Itemized modification records
● ● ● ● ● ● ●
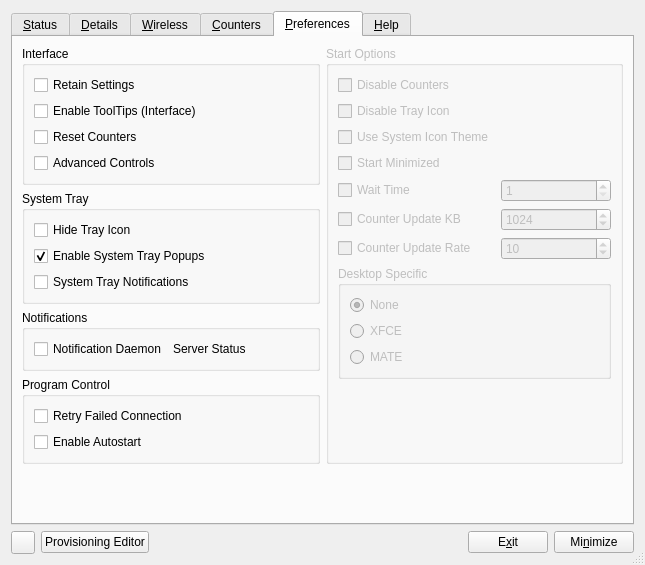
This is apps/cmstapp/code/control_box/ui/controlbox.ui in andrew-bibb/cmst as Qt 5 draws it before an edit. The edited form follows.
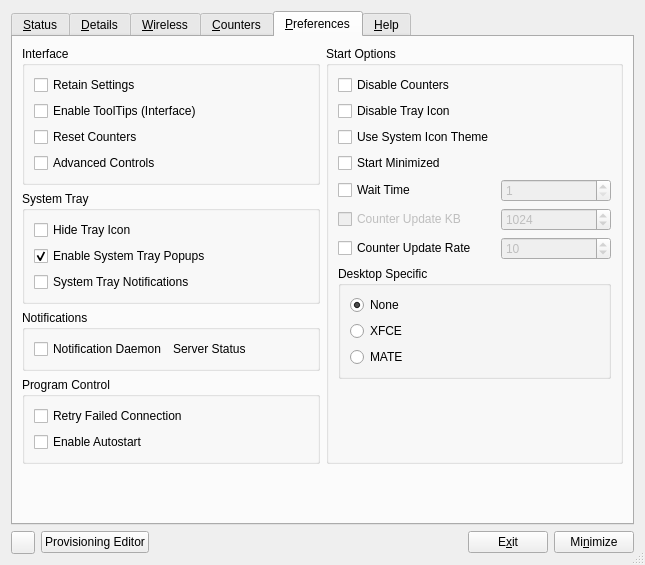
This is the edited form. The open tabs and pages were chosen to show the change. Icons and pictures are not drawn.

Patch:
```diff
--- a/apps/cmstapp/code/control_box/ui/controlbox.ui
+++ b/apps/cmstapp/code/control_box/ui/controlbox.ui
@@ -875,7 +875,7 @@
        <item row="0" column="1" rowspan="4">
         <widget class="QGroupBox" name="groupBox_startoptions">
          <property name="enabled">
-          <bool>false</bool>
+          <bool>true</bool>
          </property>
          <property name="whatsThis">
           <string>&lt;html&gt;&lt;head/&gt;&lt;body&gt;&lt;p&gt;These entries control various options for CMST at program start. &lt;/p&gt;&lt;p&gt;All of these options are available from the command line, and if a command line option is provided it will take precedence over these settings.&lt;/p&gt;&lt;/body&gt;&lt;/html&gt;</string>
```
Left out of the diff: 5 changed lines with no effect on the pictures.
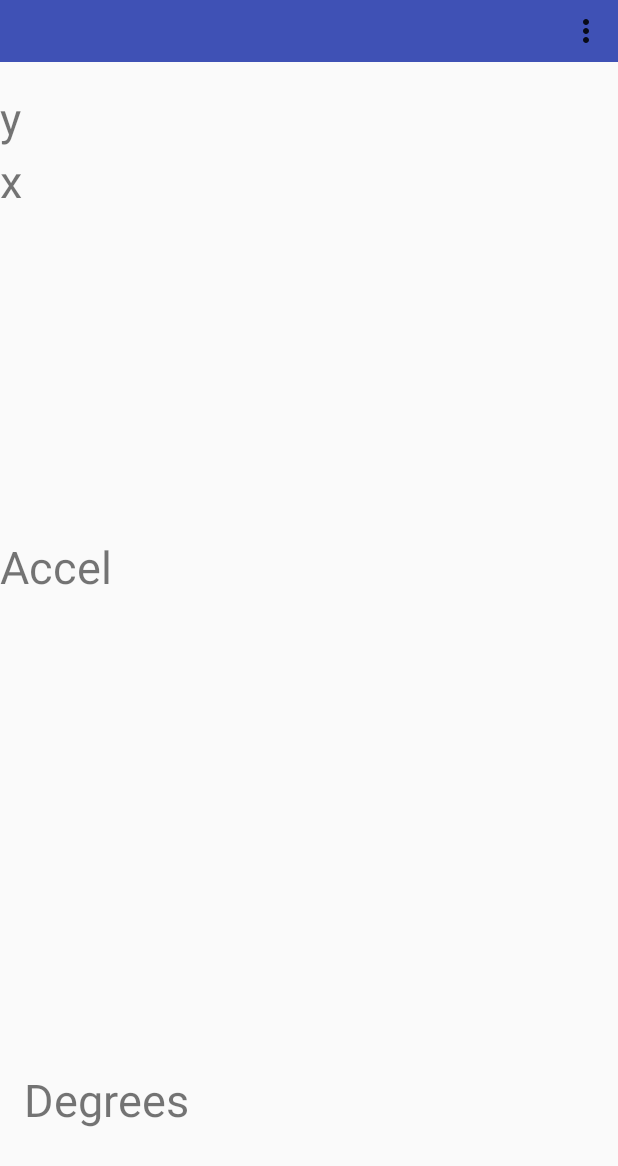
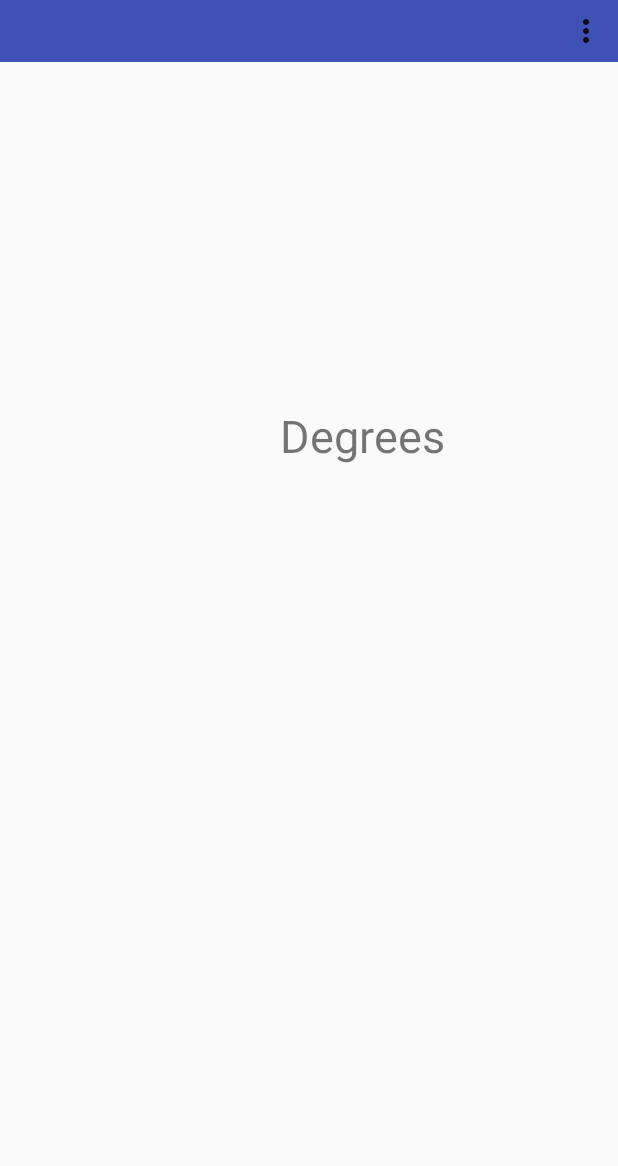
Before and after one commit to dagoldenburg/MobilLaboration3A, an Android app: the screen it shows after launch (MainActivity), on a phone screen of 412 x 824 dp. Shown: the top 1166 px of the screen. Run offline under Robolectric (Android 15) with nearby library versions, the phone set to English and light mode, and no system bars.

```diff
--- a/app/src/main/java/com/kth/dagdouglas/mobillaboration3a/MainActivity.java
+++ b/app/src/main/java/com/kth/dagdouglas/mobillaboration3a/MainActivity.java
@@ -16,17 +16,13 @@ public class MainActivity extends AppCompatActivity implements SensorEventListen
     private final  int maxAcceleration= 12;
     private Sensor accelerometer;
     private SensorManager sm;
-    private TextView x;
-    private TextView y;
-    private TextView z;
-    private  TextView a;
     private  TextView degree;
 
     private double xa, ya, za;
 
     private  double prevX,prevY,prevZ;
 
-    private  int currentDegree;
+    private  int currentDegree,oldDegree;
     private  float currentAccel;
     private long startTime;
 
@@ -56,10 +52,6 @@ public class MainActivity extends AppCompatActivity implements SensorEventListen
 
         sm.registerListener(this,accelerometer,SensorManager.SENSOR_DELAY_NORMAL);
 
-        x = findViewById(R.id.x);
-        y = findViewById(R.id.y);
-        z = findViewById(R.id.z);
-        a = findViewById(R.id.a);
         degree = findViewById(R.id.d);
     }
 
@@ -82,8 +74,10 @@ public class MainActivity extends AppCompatActivity implements SensorEventListen
             }else if(startTime+1000 >=System.currentTimeMillis() ) {
                 if(cyan){
                     degree.setTextColor(Color.BLACK);
+                    cyan=false;
                 }else {
                     degree.setTextColor(Color.CYAN);
+                    cyan=true;
                 }
             }
         }
@@ -92,14 +86,11 @@ public class MainActivity extends AppCompatActivity implements SensorEventListen
         }
 
         currentDegree = (int) Math.toDegrees(Math.atan2(xa,ya));
-        x.setText("x :"+xa);
-        y.setText("y:"+ya);
-        z.setText("z"+za);
-        a.setText("acc"+ currentAccel);
-
-
-        degree.setText("Degree:"+currentDegree);
-
+        if(currentDegree<0){
+            currentDegree +=360;
+        }
+        degree.setText(""+(int)filter(oldDegree,currentDegree));
+        oldDegree = currentDegree;
 
     }
     private double filter(double preValue, double sensorValue){
--- a/app/src/main/java/com/kth/dagdouglas/mobillaboration3a/PreferencesActivity.java
+++ b/app/src/main/java/com/kth/dagdouglas/mobillaboration3a/PreferencesActivity.java
@@ -15,6 +15,7 @@ public class PreferencesActivity extends PreferenceActivity {
     protected void onCreate(Bundle savedInstanceState) {
         super.onCreate(savedInstanceState);
         getFragmentManager().beginTransaction().replace(android.R.id.content, new MyPreferenceFragment()).commit();
+
     }
 
     public static class MyPreferenceFragment extends PreferenceFragment
--- a/app/src/main/res/layout/activity_main.xml
+++ b/app/src/main/res/layout/activity_main.xml
@@ -7,58 +7,19 @@
     tools:context="com.kth.dagdouglas.mobillaboration3a.MainActivity">
 
     <TextView
-        android:id="@+id/z"
-        android:layout_width="240dp"
-        android:layout_height="50dp"
-        android:text="z"
-        android:textSize="30sp"
-        tools:layout_editor_absoluteX="16dp"
-        tools:layout_editor_absoluteY="249dp" />
-
-    <TextView
-        android:id="@+id/x"
-        android:layout_width="240dp"
-        android:layout_height="49dp"
-        android:layout_marginTop="100dp"
-        android:text="x"
-        android:textSize="30sp"
-        app:layout_constraintTop_toTopOf="parent"
-        tools:layout_editor_absoluteX="16dp" />
-
-    <TextView
-        android:id="@+id/y"
-        android:layout_width="241dp"
-        android:layout_height="50dp"
-        android:layout_marginBottom="8dp"
-        android:layout_marginTop="24dp"
-        android:text="y"
-        android:textSize="30sp"
-        app:layout_constraintBottom_toTopOf="@+id/z"
-        app:layout_constraintTop_toBottomOf="@+id/x"
-        tools:layout_editor_absoluteX="16dp" />
-
-    <TextView
-        android:id="@+id/a"
-        android:layout_width="240dp"
-        android:layout_height="48dp"
-        android:layout_marginBottom="8dp"
-        android:layout_marginTop="8dp"
-        android:text="Accel"
-        android:textSize="30sp"
-        app:layout_constraintBottom_toTopOf="@+id/d"
-        app:layout_constraintTop_toBottomOf="@+id/z"
-        tools:layout_editor_absoluteX="16dp" />
-
-    <TextView
         android:id="@+id/d"
-        android:layout_width="302dp"
+        android:layout_width="225dp"
         android:layout_height="87dp"
-        android:layout_marginBottom="24dp"
-        android:layout_marginStart="16dp"
+        android:layout_marginStart="48dp"
+        android:layout_marginTop="208dp"
         android:text="Degrees"
         android:textSize="30sp"
         app:layout_constraintBottom_toBottomOf="parent"
-        app:layout_constraintStart_toStartOf="parent" />
+        app:layout_constraintEnd_toEndOf="parent"
+        app:layout_constraintHorizontal_bias="1.0"
+        app:layout_constraintStart_toStartOf="parent"
+        app:layout_constraintTop_toTopOf="parent"
+        app:layout_constraintVertical_bias="0.117" />
 
     <android.support.v7.widget.Toolbar
         android:id="@+id/toolbar"
```
Also changed, not shown: app/src/main/java/com/kth/dagdouglas/mobillaboration3a/GraphActivity.java (+36 -22 lines).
● ● ● ● ● ● ●
◆ WHAT IS REQUIRED
The copy must include every record exactly and none of the pictures.

◆ WRITTEN SOLUTION
This is apps/cmstapp/code/control_box/ui/controlbox.ui in andrew-bibb/cmst as Qt 5 draws it before an edit. The edited form follows.
This is the edited form. The open tabs and pages were chosen to show the change. Icons and pictures are not drawn.

Patch:
```diff
--- a/apps/cmstapp/code/control_box/ui/controlbox.ui
+++ b/apps/cmstapp/code/control_box/ui/controlbox.ui
@@ -875,7 +875,7 @@
        <item row="0" column="1" rowspan="4">
         <widget class="QGroupBox" name="groupBox_startoptions">
          <property name="enabled">
-          <bool>false</bool>
+          <bool>true</bool>
          </property>
          <property name="whatsThis">
           <string>&lt;html&gt;&lt;head/&gt;&lt;body&gt;&lt;p&gt;These entries control various options for CMST at program start. &lt;/p&gt;&lt;p&gt;All of these options are available from the command line, and if a command line option is provided it will take precedence over these settings.&lt;/p&gt;&lt;/body&gt;&lt;/html&gt;</string>
```
Left out of the diff: 5 changed lines with no effect on the pictures.
Before and after one commit to dagoldenburg/MobilLaboration3A, an Android app: the screen it shows after launch (MainActivity), on a phone screen of 412 x 824 dp. Shown: the top 1166 px of the screen. Run offline under Robolectric (Android 15) with nearby library versions, the phone set to English and light mode, and no system bars.

```diff
--- a/app/src/main/java/com/kth/dagdouglas/mobillaboration3a/MainActivity.java
+++ b/app/src/main/java/com/kth/dagdouglas/mobillaboration3a/MainActivity.java
@@ -16,17 +16,13 @@ public class MainActivity extends AppCompatActivity implements SensorEventListen
     private final  int maxAcceleration= 12;
     private Sensor accelerometer;
     private SensorManager sm;
-    private TextView x;
-    private TextView y;
-    private TextView z;
-    private  TextView a;
     private  TextView degree;
 
     private double xa, ya, za;
 
     private  double prevX,prevY,prevZ;
 
-    private  int currentDegree;
+    private  int currentDegree,oldDegree;
     private  float currentAccel;
     private long startTime;
 
@@ -56,10 +52,6 @@ public class MainActivity extends AppCompatActivity implements SensorEventListen
 
         sm.registerListener(this,accelerometer,SensorManager.SENSOR_DELAY_NORMAL);
 
-        x = findViewById(R.id.x);
-        y = findViewById(R.id.y);
-        z = findViewById(R.id.z);
-        a = findViewById(R.id.a);
         degree = findViewById(R.id.d);
     }
 
@@ -82,8 +74,10 @@ public class MainActivity extends AppCompatActivity implements SensorEventListen
             }else if(startTime+1000 >=System.currentTimeMillis() ) {
                 if(cyan){
                     degree.setTextColor(Color.BLACK);
+                    cyan=false;
                 }else {
                     degree.setTextColor(Color.CYAN);
+                    cyan=true;
                 }
             }
         }
@@ -92,14 +86,11 @@ public class MainActivity extends AppCompatActivity implements SensorEventListen
         }
 
         currentDegree = (int) Math.toDegrees(Math.atan2(xa,ya));
-        x.setText("x :"+xa);
-        y.setText("y:"+ya);
-        z.setText("z"+za);
-        a.setText("acc"+ currentAccel);
-
-
-        degree.setText("Degree:"+currentDegree);
-
+        if(currentDegree<0){
+            currentDegree +=360;
+        }
+        degree.setText(""+(int)filter(oldDegree,currentDegree));
+        oldDegree = currentDegree;
 
     }
     private double filter(double preValue, double sensorValue){
--- a/app/src/main/java/com/kth/dagdouglas/mobillaboration3a/PreferencesActivity.java
+++ b/app/src/main/java/com/kth/dagdouglas/mobillaboration3a/PreferencesActivity.java
@@ -15,6 +15,7 @@ public class PreferencesActivity extends PreferenceActivity {
     protected void onCreate(Bundle savedInstanceState) {
         super.onCreate(savedInstanceState);
         getFragmentManager().beginTransaction().replace(android.R.id.content, new MyPreferenceFragment()).commit();
+
     }
 
     public static class MyPreferenceFragment extends PreferenceFragment
--- a/app/src/main/res/layout/activity_main.xml
+++ b/app/src/main/res/layout/activity_main.xml
@@ -7,58 +7,19 @@
     tools:context="com.kth.dagdouglas.mobillaboration3a.MainActivity">
 
     <TextView
-        android:id="@+id/z"
-        android:layout_width="240dp"
-        android:layout_height="50dp"
-        android:text="z"
-        android:textSize="30sp"
-        tools:layout_editor_absoluteX="16dp"
-        tools:layout_editor_absoluteY="249dp" />
-
-    <TextView
-        android:id="@+id/x"
-        android:layout_width="240dp"
-        android:layout_height="49dp"
-        android:layout_marginTop="100dp"
-        android:text="x"
-        android:textSize="30sp"
-        app:layout_constraintTop_toTopOf="parent"
-        tools:layout_editor_absoluteX="16dp" />
-
-    <TextView
-        android:id="@+id/y"
-        android:layout_width="241dp"
-        android:layout_height="50dp"
-        android:layout_marginBottom="8dp"
-        android:layout_marginTop="24dp"
-        android:text="y"
-        android:textSize="30sp"
-        app:layout_constraintBottom_toTopOf="@+id/z"
-        app:layout_constraintTop_toBottomOf="@+id/x"
-        tools:layout_editor_absoluteX="16dp" />
-
-    <TextView
-        android:id="@+id/a"
-        android:layout_width="240dp"
-        android:layout_height="48dp"
-        android:layout_marginBottom="8dp"
-        android:layout_marginTop="8dp"
-        android:text="Accel"
-        android:textSize="30sp"
-        app:layout_constraintBottom_toTopOf="@+id/d"
-        app:layout_constraintTop_toBottomOf="@+id/z"
-        tools:layout_editor_absoluteX="16dp" />
-
-    <TextView
         android:id="@+id/d"
-        android:layout_width="302dp"
+        android:layout_width="225dp"
         android:layout_height="87dp"
-        android:layout_marginBottom="24dp"
-        android:layout_marginStart="16dp"
+        android:layout_marginStart="48dp"
+        android:layout_marginTop="208dp"
         android:text="Degrees"
         android:textSize="30sp"
         app:layout_constraintBottom_toBottomOf="parent"
-        app:layout_constraintStart_toStartOf="parent" />
+        app:layout_constraintEnd_toEndOf="parent"
+        app:layout_constraintHorizontal_bias="1.0"
+        app:layout_constraintStart_toStartOf="parent"
+        app:layout_constraintTop_toTopOf="parent"
+        app:layout_constraintVertical_bias="0.117" />
 
     <android.support.v7.widget.Toolbar
         android:id="@+id/toolbar"
```
Also changed, not shown: app/src/main/java/com/kth/dagdouglas/mobillaboration3a/GraphActivity.java (+36 -22 lines).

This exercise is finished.